In December 1776, Washington’s army was on the brink of defeat; decimated by battles, lacking supplies and many men leaving on Dec. 31 when their one year enlistment period was up. Rather than a disadvantage, the state of Washington’s forces actually proved advantageous for his Christmas Eve invasion of Trenton, because the leader of the opposition, Gen. Howe, just assumed they would beat the colonists and ordering his Hessian troops into winter quarters. Winning the Battle of Trenton was a huge moral booster for the colonists and gave them an edge for the next battle on Jan. 2, 1777, at the Assunpink Creek.

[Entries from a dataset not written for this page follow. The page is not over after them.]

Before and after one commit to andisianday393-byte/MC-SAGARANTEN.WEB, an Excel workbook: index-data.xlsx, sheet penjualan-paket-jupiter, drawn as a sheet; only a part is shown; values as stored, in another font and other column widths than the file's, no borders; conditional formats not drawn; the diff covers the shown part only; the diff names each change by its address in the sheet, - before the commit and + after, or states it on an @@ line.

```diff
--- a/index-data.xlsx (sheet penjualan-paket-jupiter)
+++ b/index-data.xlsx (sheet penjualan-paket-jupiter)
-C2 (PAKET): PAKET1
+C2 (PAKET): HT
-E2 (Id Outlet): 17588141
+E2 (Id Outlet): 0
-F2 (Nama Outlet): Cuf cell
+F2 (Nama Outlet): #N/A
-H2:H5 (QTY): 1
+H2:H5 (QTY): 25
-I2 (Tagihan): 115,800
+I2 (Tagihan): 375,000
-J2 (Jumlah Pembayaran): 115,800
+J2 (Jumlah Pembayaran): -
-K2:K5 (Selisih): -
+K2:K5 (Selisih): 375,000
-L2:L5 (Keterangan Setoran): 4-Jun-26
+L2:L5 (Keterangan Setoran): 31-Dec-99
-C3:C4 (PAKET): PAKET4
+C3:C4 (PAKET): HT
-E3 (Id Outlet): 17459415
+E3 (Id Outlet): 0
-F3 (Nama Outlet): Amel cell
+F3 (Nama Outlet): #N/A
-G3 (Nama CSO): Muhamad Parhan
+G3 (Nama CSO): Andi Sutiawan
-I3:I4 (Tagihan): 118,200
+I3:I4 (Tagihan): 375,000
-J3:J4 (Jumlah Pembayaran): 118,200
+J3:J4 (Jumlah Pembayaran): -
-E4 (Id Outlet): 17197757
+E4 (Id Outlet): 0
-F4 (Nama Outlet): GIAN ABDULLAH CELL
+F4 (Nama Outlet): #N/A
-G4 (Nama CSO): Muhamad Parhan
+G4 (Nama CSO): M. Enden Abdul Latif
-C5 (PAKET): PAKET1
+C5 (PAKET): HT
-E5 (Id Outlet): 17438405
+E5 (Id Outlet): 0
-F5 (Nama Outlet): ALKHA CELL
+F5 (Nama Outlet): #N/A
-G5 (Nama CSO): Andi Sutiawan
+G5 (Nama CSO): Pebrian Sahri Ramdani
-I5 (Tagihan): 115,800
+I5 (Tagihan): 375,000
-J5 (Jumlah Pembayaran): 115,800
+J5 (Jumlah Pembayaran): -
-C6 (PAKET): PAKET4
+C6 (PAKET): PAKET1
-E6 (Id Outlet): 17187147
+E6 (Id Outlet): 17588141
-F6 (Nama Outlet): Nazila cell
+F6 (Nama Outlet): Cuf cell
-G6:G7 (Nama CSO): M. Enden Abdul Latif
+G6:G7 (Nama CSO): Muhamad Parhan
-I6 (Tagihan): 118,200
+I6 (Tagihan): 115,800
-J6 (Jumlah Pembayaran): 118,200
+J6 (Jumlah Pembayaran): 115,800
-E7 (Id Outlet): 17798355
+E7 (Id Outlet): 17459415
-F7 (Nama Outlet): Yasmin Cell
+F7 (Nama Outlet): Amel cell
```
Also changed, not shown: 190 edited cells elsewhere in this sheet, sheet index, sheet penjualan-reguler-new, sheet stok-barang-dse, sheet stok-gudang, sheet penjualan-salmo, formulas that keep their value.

As a part of Trenton’s Patriots Week Celebration, the NJ State Library hosted David Price, author of The Road to Assunpink Creek: Liberty’s Desperate Hour and the Ten Crucial Days of the American Revolution, to discuss the importance of that. According to Price, this encounter has generally received less attention from historians than the other two engagements fought during the “Ten Crucial Days” of the American Revolution; however, he described events that made it the most pivotal event of those days and perhaps of the entire Revolutionary struggle. Through the fierce fighting of his toughest men, a tactical error by Gen. Cornwallis and a night time march by Washington to Princeton, the colonists turned the tide of the Revolutionary War in their favor.

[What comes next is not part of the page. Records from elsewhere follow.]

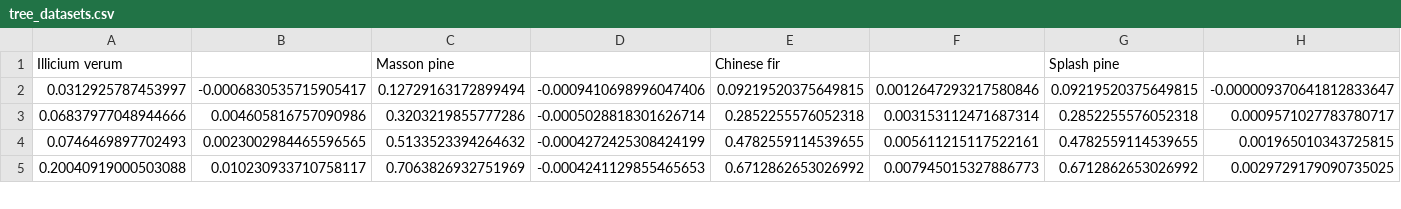
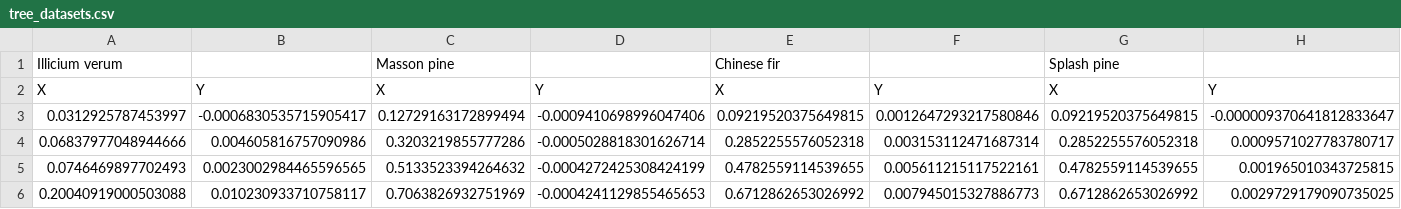
Before and after one commit to MarcoLoc95/BioPhys, a CSV file: book/content/tree_datasets.csv, drawn as a sheet; only a part is shown.

Commit message:
update

```diff
--- a/book/content/tree_datasets.csv
+++ b/book/content/tree_datasets.csv
@@ -1,2 +1,3 @@
 Illicium verum,,Masson pine,,Chinese fir,,Splash pine,
+X,Y,X,Y,X,Y,X,Y
 0.0312925787453997,-0.0006830535715905417,0.12729163172899494,-0.0009410698996047406,0.09219520375649815,0.0012647293217580846,0.09219520375649815,-0.000009370641812833647
```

Price holds degrees in political science from Drew University and Rutgers University – New Brunswick, and was a nonpartisan research analyst with the NJ Legislature for 31 years. He is a historical interpreter at Washington Crossing Historic Park in PA, and conducts guided interpretive tours at that Registered National Historic Landmark and site of the Continental Army’s crossing of the Delaware River in 1776. He focuses on the “Ten Crucial Days” of the American Revolution and other historical aspects of the park.

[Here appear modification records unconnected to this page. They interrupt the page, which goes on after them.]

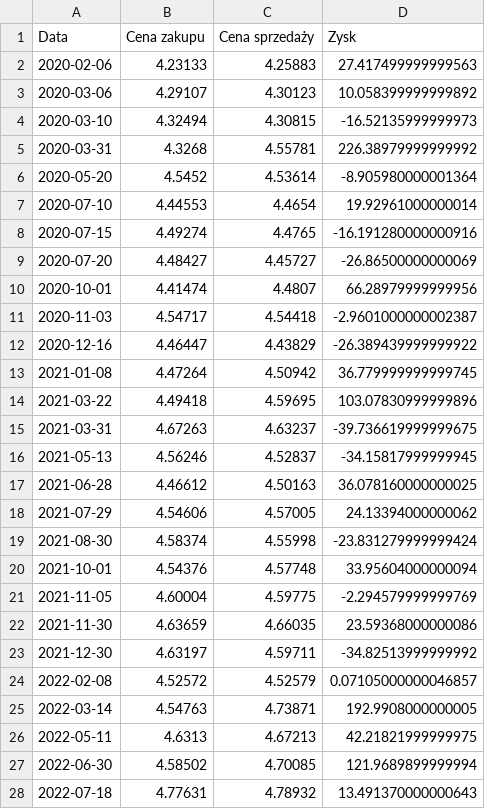
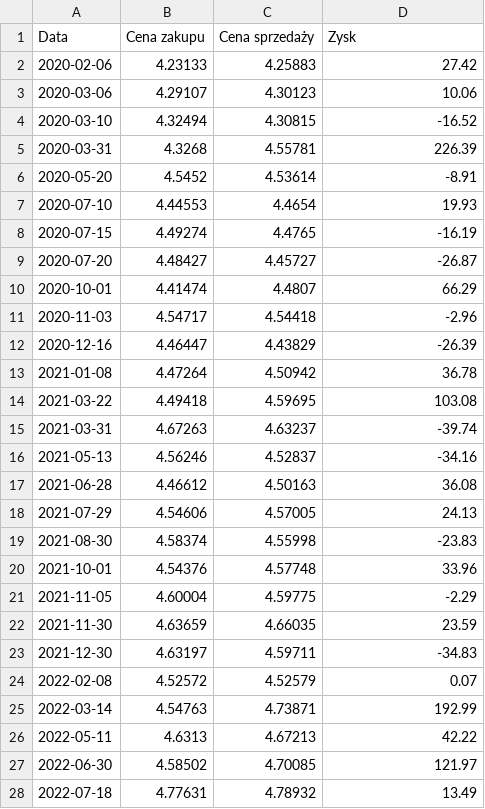
Before and after one commit to KanarekLife/NM, a CSV file: Project01/raport/eurpln-sells.csv, drawn as a sheet; only a part is shown; the diff covers the shown part only.

Commit message:
finishes to project

```diff
--- a/Project01/raport/eurpln-sells.csv
+++ b/Project01/raport/eurpln-sells.csv
@@ -1,28 +1,28 @@
 Data,Cena zakupu,Cena sprzedaży,Zysk
-2020-02-06,4.23133,4.25883,27.417499999999563
-2020-03-06,4.29107,4.30123,10.058399999999892
-2020-03-10,4.32494,4.30815,-16.52135999999973
-2020-03-31,4.3268,4.55781,226.38979999999992
-2020-05-20,4.5452,4.53614,-8.905980000001364
-2020-07-10,4.44553,4.4654,19.92961000000014
-2020-07-15,4.49274,4.4765,-16.191280000000916
-2020-07-20,4.48427,4.45727,-26.86500000000069
-2020-10-01,4.41474,4.4807,66.28979999999956
-2020-11-03,4.54717,4.54418,-2.9601000000002387
-2020-12-16,4.46447,4.43829,-26.389439999999922
-2021-01-08,4.47264,4.50942,36.779999999999745
-2021-03-22,4.49418,4.59695,103.07830999999896
-2021-03-31,4.67263,4.63237,-39.736619999999675
-2021-05-13,4.56246,4.52837,-34.15817999999945
-2021-06-28,4.46612,4.50163,36.078160000000025
-2021-07-29,4.54606,4.57005,24.13394000000062
-2021-08-30,4.58374,4.55998,-23.831279999999424
-2021-10-01,4.54376,4.57748,33.95604000000094
-2021-11-05,4.60004,4.59775,-2.294579999999769
-2021-11-30,4.63659,4.66035,23.59368000000086
-2021-12-30,4.63197,4.59711,-34.82513999999992
-2022-02-08,4.52572,4.52579,0.07105000000046857
-2022-03-14,4.54763,4.73871,192.9908000000005
-2022-05-11,4.6313,4.67213,42.21821999999975
-2022-06-30,4.58502,4.70085,121.9689899999994
-2022-07-18,4.77631,4.78932,13.491370000000643
+2020-02-06,4.23133,4.25883,27.42
+2020-03-06,4.29107,4.30123,10.06
+2020-03-10,4.32494,4.30815,-16.52
+2020-03-31,4.3268,4.55781,226.39
+2020-05-20,4.5452,4.53614,-8.91
+2020-07-10,4.44553,4.4654,19.93
+2020-07-15,4.49274,4.4765,-16.19
+2020-07-20,4.48427,4.45727,-26.87
+2020-10-01,4.41474,4.4807,66.29
+2020-11-03,4.54717,4.54418,-2.96
+2020-12-16,4.46447,4.43829,-26.39
+2021-01-08,4.47264,4.50942,36.78
+2021-03-22,4.49418,4.59695,103.08
+2021-03-31,4.67263,4.63237,-39.74
+2021-05-13,4.56246,4.52837,-34.16
+2021-06-28,4.46612,4.50163,36.08
+2021-07-29,4.54606,4.57005,24.13
+2021-08-30,4.58374,4.55998,-23.83
+2021-10-01,4.54376,4.57748,33.96
+2021-11-05,4.60004,4.59775,-2.29
+2021-11-30,4.63659,4.66035,23.59
+2021-12-30,4.63197,4.59711,-34.83
+2022-02-08,4.52572,4.52579,0.07
+2022-03-14,4.54763,4.73871,192.99
+2022-05-11,4.6313,4.67213,42.22
+2022-06-30,4.58502,4.70085,121.97
+2022-07-18,4.77631,4.78932,13.49
```
Also changed, not shown: 2 edited cells elsewhere in this file, Project01/raport/cdp-sells.csv, Project01/raport/cdp_improved.csv, 6 other files.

In addition to his newest book, Price is the author of Rescuing the Revolution: Unsung Patriot Heroes and the Ten Crucial Days of America’s War for Independence. He is a member of various national and local organizations relating to the Revolutionary War and lives in Lawrence Township.